──────── RECORDS ────────

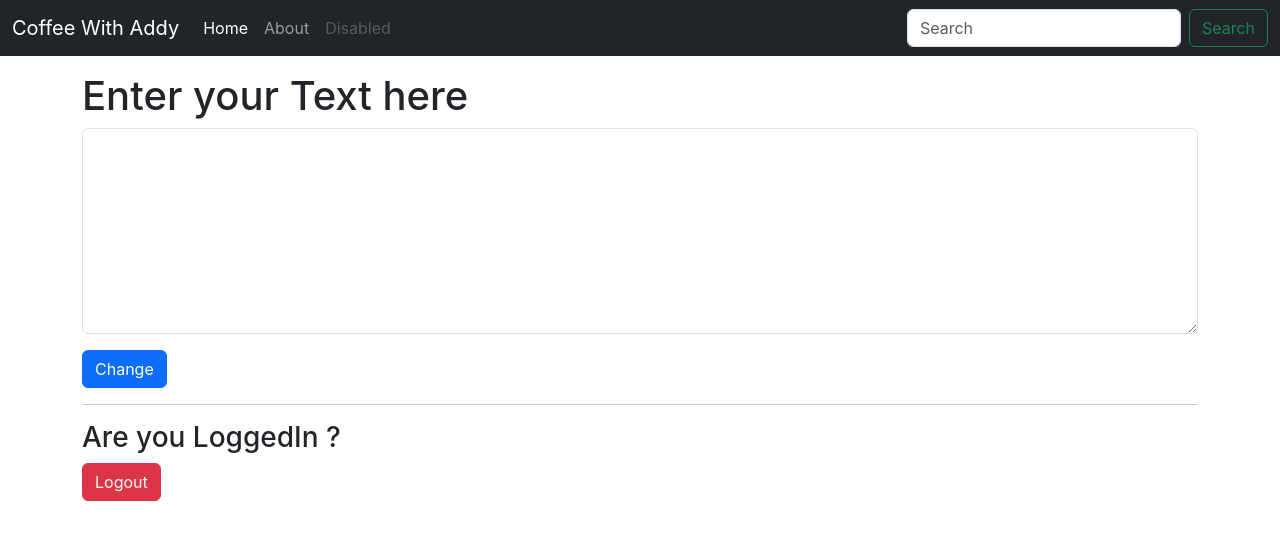
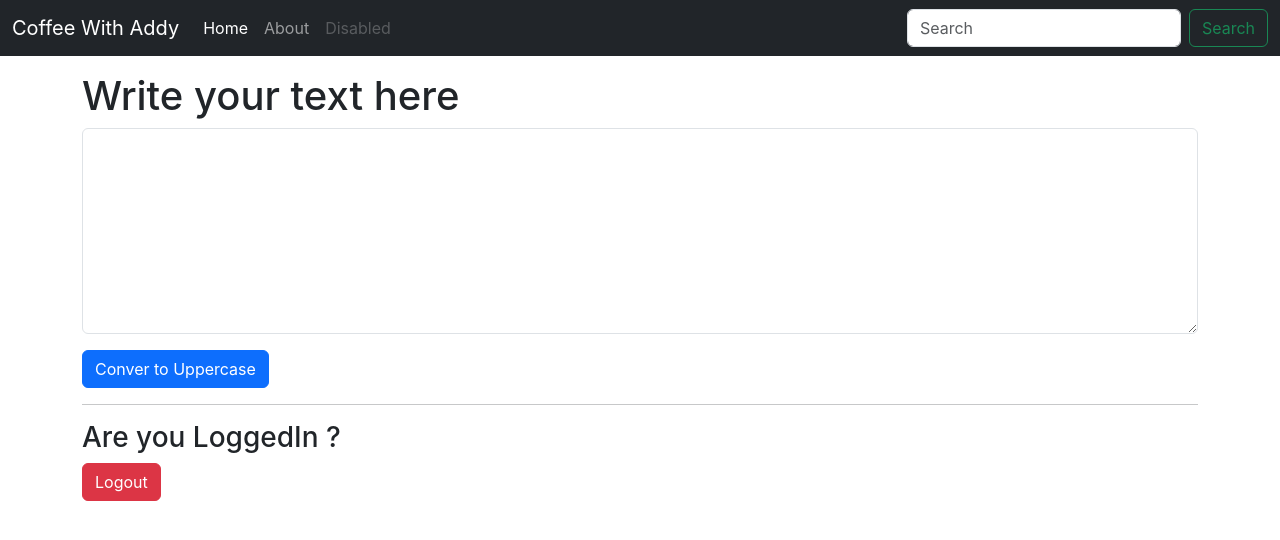
Before and after one commit to AdityaGupta-03/reactBasic, a React (Create React App) app: page / in a window 1280 px wide. Shown: the top 540 px of the page. Built offline with nearby package versions, Linux system fonts and the light colour scheme.

Commit message:
added props in form

```diff
--- a/src/App.jsx
+++ b/src/App.jsx
@@ -23,7 +23,7 @@ export default function App() {
 
           {/* Nesting Function in the App Component */}
           <div className="container">
-            <Form />
+            <Form heading="Write your text here"/>
             <hr />
             <h3>Are you LoggedIn ?</h3>
             {content}
--- a/src/components/Form.jsx
+++ b/src/components/Form.jsx
@@ -1,13 +1,14 @@
 import React from 'react'
 
-export default function Form() {
+export default function Form(props) {
   return (
     <div className='my-3'>
-        <h1>Enter your Text here</h1>
+        <h1>{props.heading}</h1>
         <div className="mb-3">
-            <textarea className="form-control" id="exampleFormControlTextarea1" rows="8"></textarea>
+            <textarea className="form-control" id="text" rows="8"></textarea>
         </div>
-        <button className="btn btn-primary">Change</button>
+        {/* This button is allowed to change the state of the input field */}
+        <button className="btn btn-primary">Conver to Uppercase</button>
     </div>
   );
 }
```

────────

▶ **AIM OF THE TASK**
Each line of the data should be quoted exactly, with pictures left out.

▶ **ANSWER TO THIS PROBLEM**
Before and after one commit to AdityaGupta-03/reactBasic, a React (Create React App) app: page / in a window 1280 px wide. Shown: the top 540 px of the page. Built offline with nearby package versions, Linux system fonts and the light colour scheme.

Commit message:
added props in form

```diff
--- a/src/App.jsx
+++ b/src/App.jsx
@@ -23,7 +23,7 @@ export default function App() {
 
           {/* Nesting Function in the App Component */}
           <div className="container">
-            <Form />
+            <Form heading="Write your text here"/>
             <hr />
             <h3>Are you LoggedIn ?</h3>
             {content}
--- a/src/components/Form.jsx
+++ b/src/components/Form.jsx
@@ -1,13 +1,14 @@
 import React from 'react'
 
-export default function Form() {
+export default function Form(props) {
   return (
     <div className='my-3'>
-        <h1>Enter your Text here</h1>
+        <h1>{props.heading}</h1>
         <div className="mb-3">
-            <textarea className="form-control" id="exampleFormControlTextarea1" rows="8"></textarea>
+            <textarea className="form-control" id="text" rows="8"></textarea>
         </div>
-        <button className="btn btn-primary">Change</button>
+        {/* This button is allowed to change the state of the input field */}
+        <button className="btn btn-primary">Conver to Uppercase</button>
     </div>
   );
 }
```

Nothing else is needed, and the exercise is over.